After a long day of sightseeing, we headed back to cozy Tavel and to our room at the Auberge du Tavel. We spent some time at the pool, and as we read the owners were busily preparing the tables for dinner. When we booked our room, we had heard of the hotel through trip advisor, but as we got closer to our stay, surprisingly it was written up in the NY Times! The writer had eaten lunch at our cute little hotel. Needless to say, I was looking forward to our dinner. We knew it would be delicious, but were not prepared for the level of culinary skill and beauty this meal would entail.
To start, we ordered a flight of rose. Each wine from the region was paired with a course of our meal and gave the opportunity to see the subtle differences in the terriors of Tavel. The dinner was a coursed tasting menu. To begin, the escargot served out of shell, sauteed, and over small glasses of different creme sauces, one with basil, one traditional, and one that seemed to be red pepper.
Our other appetizer was a take on a pate served with amazing strawberry glaze and toasted bread. The flavors of the rich pate were accented by the tangy strawberries for a memorable taste.
Our main courses were roasted pork tenderloin served with a roasted eggplant, rather like an open face ratatouille and a roasted fish Provencal. To settle our stomachs, we were served a mini creme brulee served inside of an egg shell and this was followed by a delicious French take on what I would call a strawberry shortcake, featuring basil ice cream!
As we sat in the tiny courtyard, we dreamed of meals like this every night, relaxing with good company from gracious hosts, to a friendly Englishman at the adjacent table.
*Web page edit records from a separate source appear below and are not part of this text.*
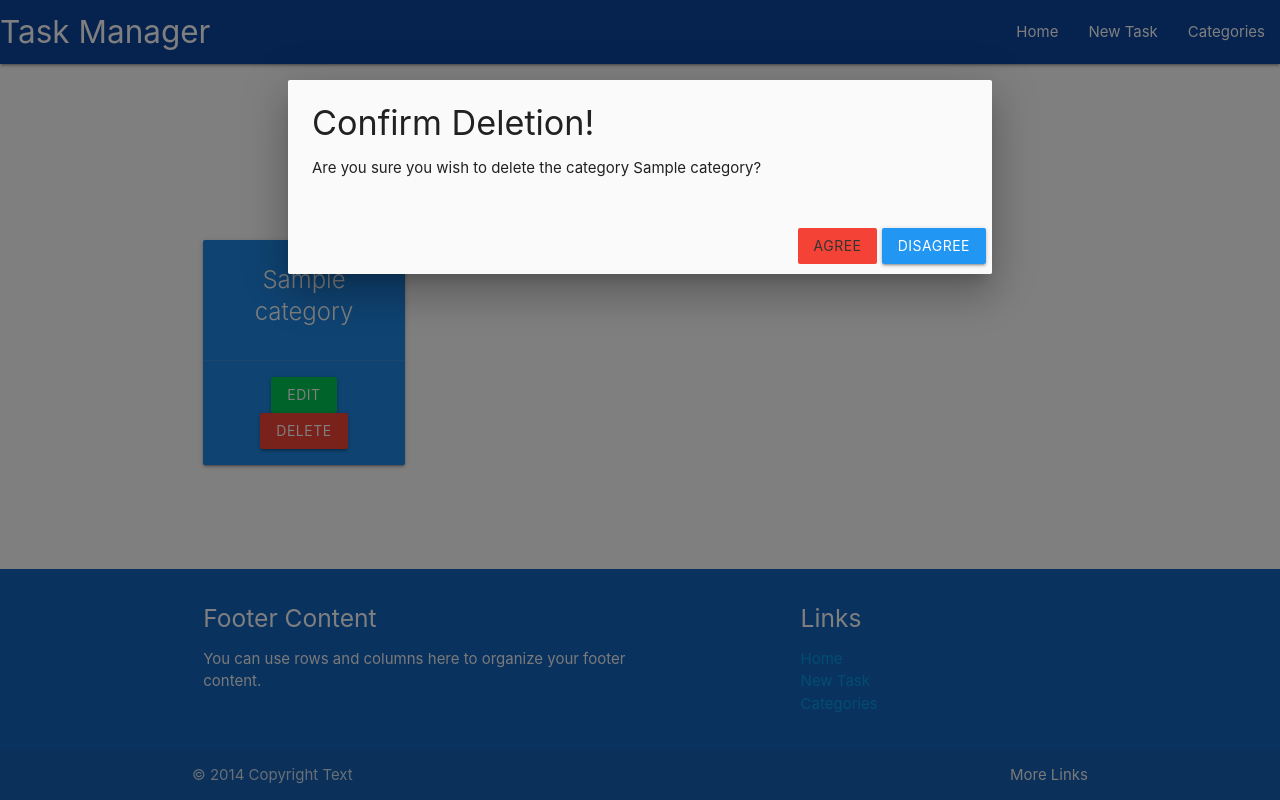
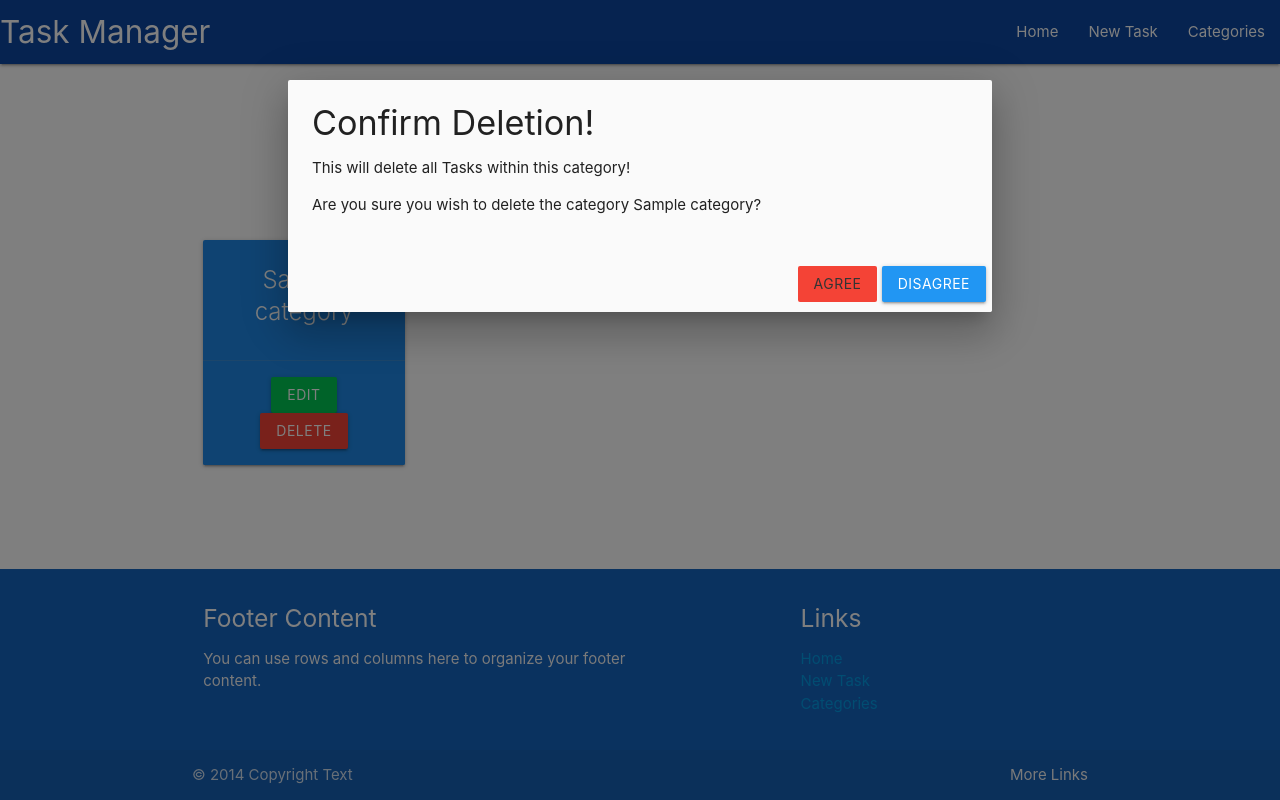
Before and after one commit to Hedgemonkey/DBMS, a Flask app: page /categories in a window 1280 px wide, after a click on "DELETE". Run offline with Flask 3, Linux system fonts and the light colour scheme; tables that the repository leaves empty hold one stand-in row (values such as "Sample post"); some libraries are stand-ins or nearby versions.

Commit message:
Add category badges to task summary bar, Add extra confirmation text to category deletion

```diff
--- a/taskmanager/templates/categories.html
+++ b/taskmanager/templates/categories.html
@@ -26,6 +26,7 @@
     <div id="modal-{{ category.id }}" class="modal">
         <div class="modal-content">
             <h4>Confirm Deletion!</h4>
+            <p>This will delete all Tasks within this category!</p>
             <p>Are you sure you wish to delete the category {{ category.category_name }}?</p>
         </div>
         <div class="modal-footer">
--- a/taskmanager/templates/tasks.html
+++ b/taskmanager/templates/tasks.html
@@ -20,6 +20,7 @@
                 {% if task.is_urgent == True %}
                 <i class="fas fa-triangle-exclamation red-text accent-4 text"></i>
                 {% endif %}
+                <span class="badge white black-text">{{ task.category.category_name }}</span>
             </div>
             <div class="collapsible-body">
                 <p>{{ task.task_description }}</p>
```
The Auberge is well worth a stay for its large well appointed rooms and perfect location for wine tasting and visiting several of the larger cities in Provence, but I would go back again simply for its beautiful and deliciously unpretentious food.